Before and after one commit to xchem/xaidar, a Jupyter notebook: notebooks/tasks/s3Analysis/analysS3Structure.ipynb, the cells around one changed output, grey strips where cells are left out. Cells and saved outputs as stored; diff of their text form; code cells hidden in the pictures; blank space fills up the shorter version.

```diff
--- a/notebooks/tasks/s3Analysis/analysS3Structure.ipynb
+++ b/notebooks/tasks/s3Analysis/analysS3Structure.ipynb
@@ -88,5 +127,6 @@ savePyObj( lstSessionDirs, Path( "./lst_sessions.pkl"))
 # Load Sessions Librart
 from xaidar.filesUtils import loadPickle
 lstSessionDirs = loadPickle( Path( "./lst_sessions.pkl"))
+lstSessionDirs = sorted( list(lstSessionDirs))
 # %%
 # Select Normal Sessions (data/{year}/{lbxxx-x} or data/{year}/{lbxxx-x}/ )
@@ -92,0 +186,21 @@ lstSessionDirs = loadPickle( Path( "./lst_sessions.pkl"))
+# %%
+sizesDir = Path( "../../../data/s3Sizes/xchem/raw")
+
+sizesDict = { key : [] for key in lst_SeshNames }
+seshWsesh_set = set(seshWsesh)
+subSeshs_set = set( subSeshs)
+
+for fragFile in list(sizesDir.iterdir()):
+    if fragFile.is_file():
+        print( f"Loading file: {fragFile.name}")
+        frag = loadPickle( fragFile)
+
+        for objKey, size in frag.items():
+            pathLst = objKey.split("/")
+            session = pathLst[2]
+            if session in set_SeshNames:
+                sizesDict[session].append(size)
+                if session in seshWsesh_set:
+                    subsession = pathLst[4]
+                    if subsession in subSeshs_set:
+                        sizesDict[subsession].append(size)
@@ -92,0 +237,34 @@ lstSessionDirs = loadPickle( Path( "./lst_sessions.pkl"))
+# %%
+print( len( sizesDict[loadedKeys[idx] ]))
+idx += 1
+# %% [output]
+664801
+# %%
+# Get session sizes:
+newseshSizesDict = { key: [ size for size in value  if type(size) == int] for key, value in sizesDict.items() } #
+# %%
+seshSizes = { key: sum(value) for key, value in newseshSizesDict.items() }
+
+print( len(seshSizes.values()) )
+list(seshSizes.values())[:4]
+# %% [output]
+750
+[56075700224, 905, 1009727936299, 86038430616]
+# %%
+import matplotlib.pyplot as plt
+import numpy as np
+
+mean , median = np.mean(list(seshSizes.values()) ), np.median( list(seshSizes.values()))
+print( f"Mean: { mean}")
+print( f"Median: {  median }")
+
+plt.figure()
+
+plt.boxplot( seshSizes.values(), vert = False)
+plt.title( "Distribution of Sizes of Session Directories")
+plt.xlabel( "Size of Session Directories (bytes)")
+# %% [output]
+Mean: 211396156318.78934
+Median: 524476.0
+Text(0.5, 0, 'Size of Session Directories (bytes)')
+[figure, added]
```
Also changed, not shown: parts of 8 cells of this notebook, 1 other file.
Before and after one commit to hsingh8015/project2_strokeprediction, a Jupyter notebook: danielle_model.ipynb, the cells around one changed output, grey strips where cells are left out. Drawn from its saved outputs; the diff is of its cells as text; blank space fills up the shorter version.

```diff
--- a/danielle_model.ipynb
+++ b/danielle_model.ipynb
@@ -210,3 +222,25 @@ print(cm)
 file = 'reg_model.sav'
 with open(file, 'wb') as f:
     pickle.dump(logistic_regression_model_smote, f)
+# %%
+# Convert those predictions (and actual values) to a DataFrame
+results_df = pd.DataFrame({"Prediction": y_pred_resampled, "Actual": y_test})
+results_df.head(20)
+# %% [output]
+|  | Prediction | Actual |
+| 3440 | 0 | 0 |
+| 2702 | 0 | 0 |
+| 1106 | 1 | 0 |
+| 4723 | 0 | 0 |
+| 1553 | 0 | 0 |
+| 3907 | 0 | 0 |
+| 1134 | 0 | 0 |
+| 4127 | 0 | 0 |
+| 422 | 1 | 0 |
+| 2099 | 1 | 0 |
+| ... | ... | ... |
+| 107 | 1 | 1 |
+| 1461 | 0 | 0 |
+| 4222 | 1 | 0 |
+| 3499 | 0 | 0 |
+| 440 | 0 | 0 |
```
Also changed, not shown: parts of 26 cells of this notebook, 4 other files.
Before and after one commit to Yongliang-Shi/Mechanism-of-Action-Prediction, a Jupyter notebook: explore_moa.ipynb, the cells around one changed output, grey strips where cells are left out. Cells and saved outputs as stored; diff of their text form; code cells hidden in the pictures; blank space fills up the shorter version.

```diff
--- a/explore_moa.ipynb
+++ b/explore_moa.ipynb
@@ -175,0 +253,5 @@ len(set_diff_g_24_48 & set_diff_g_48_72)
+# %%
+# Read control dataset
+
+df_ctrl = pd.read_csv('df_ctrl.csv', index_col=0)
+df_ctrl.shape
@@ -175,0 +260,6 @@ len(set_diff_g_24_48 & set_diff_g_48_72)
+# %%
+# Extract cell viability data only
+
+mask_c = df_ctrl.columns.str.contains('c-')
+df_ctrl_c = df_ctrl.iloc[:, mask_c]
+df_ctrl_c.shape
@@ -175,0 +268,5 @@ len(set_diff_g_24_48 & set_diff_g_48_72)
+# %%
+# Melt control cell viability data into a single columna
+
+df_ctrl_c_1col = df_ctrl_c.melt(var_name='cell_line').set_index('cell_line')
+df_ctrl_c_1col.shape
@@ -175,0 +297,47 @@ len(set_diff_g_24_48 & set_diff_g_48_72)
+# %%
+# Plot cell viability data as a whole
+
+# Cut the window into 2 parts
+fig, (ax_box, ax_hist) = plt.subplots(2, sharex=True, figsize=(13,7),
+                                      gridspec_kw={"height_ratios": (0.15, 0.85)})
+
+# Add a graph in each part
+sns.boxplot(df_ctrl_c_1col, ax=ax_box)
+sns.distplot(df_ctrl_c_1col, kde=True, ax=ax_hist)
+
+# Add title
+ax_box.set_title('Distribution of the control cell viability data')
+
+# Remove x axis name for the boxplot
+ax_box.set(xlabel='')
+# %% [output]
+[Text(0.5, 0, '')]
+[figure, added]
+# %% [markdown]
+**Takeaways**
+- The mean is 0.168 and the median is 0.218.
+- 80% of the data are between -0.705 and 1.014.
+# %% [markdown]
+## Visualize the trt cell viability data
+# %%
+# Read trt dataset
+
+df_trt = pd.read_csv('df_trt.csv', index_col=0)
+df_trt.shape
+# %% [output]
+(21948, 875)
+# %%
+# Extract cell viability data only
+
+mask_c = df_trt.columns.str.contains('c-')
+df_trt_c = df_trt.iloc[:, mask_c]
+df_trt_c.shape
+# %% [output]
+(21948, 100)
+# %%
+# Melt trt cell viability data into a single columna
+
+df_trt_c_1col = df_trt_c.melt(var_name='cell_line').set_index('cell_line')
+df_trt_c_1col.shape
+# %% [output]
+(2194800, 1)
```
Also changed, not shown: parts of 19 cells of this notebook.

TASK TO COMPLETE:
In full and word for word, write out the data above.

EXPECTED OUTPUT:
Before and after one commit to xchem/xaidar, a Jupyter notebook: notebooks/tasks/s3Analysis/analysS3Structure.ipynb, the cells around one changed output, grey strips where cells are left out. Cells and saved outputs as stored; diff of their text form; code cells hidden in the pictures; blank space fills up the shorter version.

```diff
--- a/notebooks/tasks/s3Analysis/analysS3Structure.ipynb
+++ b/notebooks/tasks/s3Analysis/analysS3Structure.ipynb
@@ -88,5 +127,6 @@ savePyObj( lstSessionDirs, Path( "./lst_sessions.pkl"))
 # Load Sessions Librart
 from xaidar.filesUtils import loadPickle
 lstSessionDirs = loadPickle( Path( "./lst_sessions.pkl"))
+lstSessionDirs = sorted( list(lstSessionDirs))
 # %%
 # Select Normal Sessions (data/{year}/{lbxxx-x} or data/{year}/{lbxxx-x}/ )
@@ -92,0 +186,21 @@ lstSessionDirs = loadPickle( Path( "./lst_sessions.pkl"))
+# %%
+sizesDir = Path( "../../../data/s3Sizes/xchem/raw")
+
+sizesDict = { key : [] for key in lst_SeshNames }
+seshWsesh_set = set(seshWsesh)
+subSeshs_set = set( subSeshs)
+
+for fragFile in list(sizesDir.iterdir()):
+    if fragFile.is_file():
+        print( f"Loading file: {fragFile.name}")
+        frag = loadPickle( fragFile)
+
+        for objKey, size in frag.items():
+            pathLst = objKey.split("/")
+            session = pathLst[2]
+            if session in set_SeshNames:
+                sizesDict[session].append(size)
+                if session in seshWsesh_set:
+                    subsession = pathLst[4]
+                    if subsession in subSeshs_set:
+                        sizesDict[subsession].append(size)
@@ -92,0 +237,34 @@ lstSessionDirs = loadPickle( Path( "./lst_sessions.pkl"))
+# %%
+print( len( sizesDict[loadedKeys[idx] ]))
+idx += 1
+# %% [output]
+664801
+# %%
+# Get session sizes:
+newseshSizesDict = { key: [ size for size in value  if type(size) == int] for key, value in sizesDict.items() } #
+# %%
+seshSizes = { key: sum(value) for key, value in newseshSizesDict.items() }
+
+print( len(seshSizes.values()) )
+list(seshSizes.values())[:4]
+# %% [output]
+750
+[56075700224, 905, 1009727936299, 86038430616]
+# %%
+import matplotlib.pyplot as plt
+import numpy as np
+
+mean , median = np.mean(list(seshSizes.values()) ), np.median( list(seshSizes.values()))
+print( f"Mean: { mean}")
+print( f"Median: {  median }")
+
+plt.figure()
+
+plt.boxplot( seshSizes.values(), vert = False)
+plt.title( "Distribution of Sizes of Session Directories")
+plt.xlabel( "Size of Session Directories (bytes)")
+# %% [output]
+Mean: 211396156318.78934
+Median: 524476.0
+Text(0.5, 0, 'Size of Session Directories (bytes)')
+[figure, added]
```
Also changed, not shown: parts of 8 cells of this notebook, 1 other file.
Before and after one commit to hsingh8015/project2_strokeprediction, a Jupyter notebook: danielle_model.ipynb, the cells around one changed output, grey strips where cells are left out. Drawn from its saved outputs; the diff is of its cells as text; blank space fills up the shorter version.

```diff
--- a/danielle_model.ipynb
+++ b/danielle_model.ipynb
@@ -210,3 +222,25 @@ print(cm)
 file = 'reg_model.sav'
 with open(file, 'wb') as f:
     pickle.dump(logistic_regression_model_smote, f)
+# %%
+# Convert those predictions (and actual values) to a DataFrame
+results_df = pd.DataFrame({"Prediction": y_pred_resampled, "Actual": y_test})
+results_df.head(20)
+# %% [output]
+|  | Prediction | Actual |
+| 3440 | 0 | 0 |
+| 2702 | 0 | 0 |
+| 1106 | 1 | 0 |
+| 4723 | 0 | 0 |
+| 1553 | 0 | 0 |
+| 3907 | 0 | 0 |
+| 1134 | 0 | 0 |
+| 4127 | 0 | 0 |
+| 422 | 1 | 0 |
+| 2099 | 1 | 0 |
+| ... | ... | ... |
+| 107 | 1 | 1 |
+| 1461 | 0 | 0 |
+| 4222 | 1 | 0 |
+| 3499 | 0 | 0 |
+| 440 | 0 | 0 |
```
Also changed, not shown: parts of 26 cells of this notebook, 4 other files.
Before and after one commit to Yongliang-Shi/Mechanism-of-Action-Prediction, a Jupyter notebook: explore_moa.ipynb, the cells around one changed output, grey strips where cells are left out. Cells and saved outputs as stored; diff of their text form; code cells hidden in the pictures; blank space fills up the shorter version.

```diff
--- a/explore_moa.ipynb
+++ b/explore_moa.ipynb
@@ -175,0 +253,5 @@ len(set_diff_g_24_48 & set_diff_g_48_72)
+# %%
+# Read control dataset
+
+df_ctrl = pd.read_csv('df_ctrl.csv', index_col=0)
+df_ctrl.shape
@@ -175,0 +260,6 @@ len(set_diff_g_24_48 & set_diff_g_48_72)
+# %%
+# Extract cell viability data only
+
+mask_c = df_ctrl.columns.str.contains('c-')
+df_ctrl_c = df_ctrl.iloc[:, mask_c]
+df_ctrl_c.shape
@@ -175,0 +268,5 @@ len(set_diff_g_24_48 & set_diff_g_48_72)
+# %%
+# Melt control cell viability data into a single columna
+
+df_ctrl_c_1col = df_ctrl_c.melt(var_name='cell_line').set_index('cell_line')
+df_ctrl_c_1col.shape
@@ -175,0 +297,47 @@ len(set_diff_g_24_48 & set_diff_g_48_72)
+# %%
+# Plot cell viability data as a whole
+
+# Cut the window into 2 parts
+fig, (ax_box, ax_hist) = plt.subplots(2, sharex=True, figsize=(13,7),
+                                      gridspec_kw={"height_ratios": (0.15, 0.85)})
+
+# Add a graph in each part
+sns.boxplot(df_ctrl_c_1col, ax=ax_box)
+sns.distplot(df_ctrl_c_1col, kde=True, ax=ax_hist)
+
+# Add title
+ax_box.set_title('Distribution of the control cell viability data')
+
+# Remove x axis name for the boxplot
+ax_box.set(xlabel='')
+# %% [output]
+[Text(0.5, 0, '')]
+[figure, added]
+# %% [markdown]
+**Takeaways**
+- The mean is 0.168 and the median is 0.218.
+- 80% of the data are between -0.705 and 1.014.
+# %% [markdown]
+## Visualize the trt cell viability data
+# %%
+# Read trt dataset
+
+df_trt = pd.read_csv('df_trt.csv', index_col=0)
+df_trt.shape
+# %% [output]
+(21948, 875)
+# %%
+# Extract cell viability data only
+
+mask_c = df_trt.columns.str.contains('c-')
+df_trt_c = df_trt.iloc[:, mask_c]
+df_trt_c.shape
+# %% [output]
+(21948, 100)
+# %%
+# Melt trt cell viability data into a single columna
+
+df_trt_c_1col = df_trt_c.melt(var_name='cell_line').set_index('cell_line')
+df_trt_c_1col.shape
+# %% [output]
+(2194800, 1)
```
Also changed, not shown: parts of 19 cells of this notebook.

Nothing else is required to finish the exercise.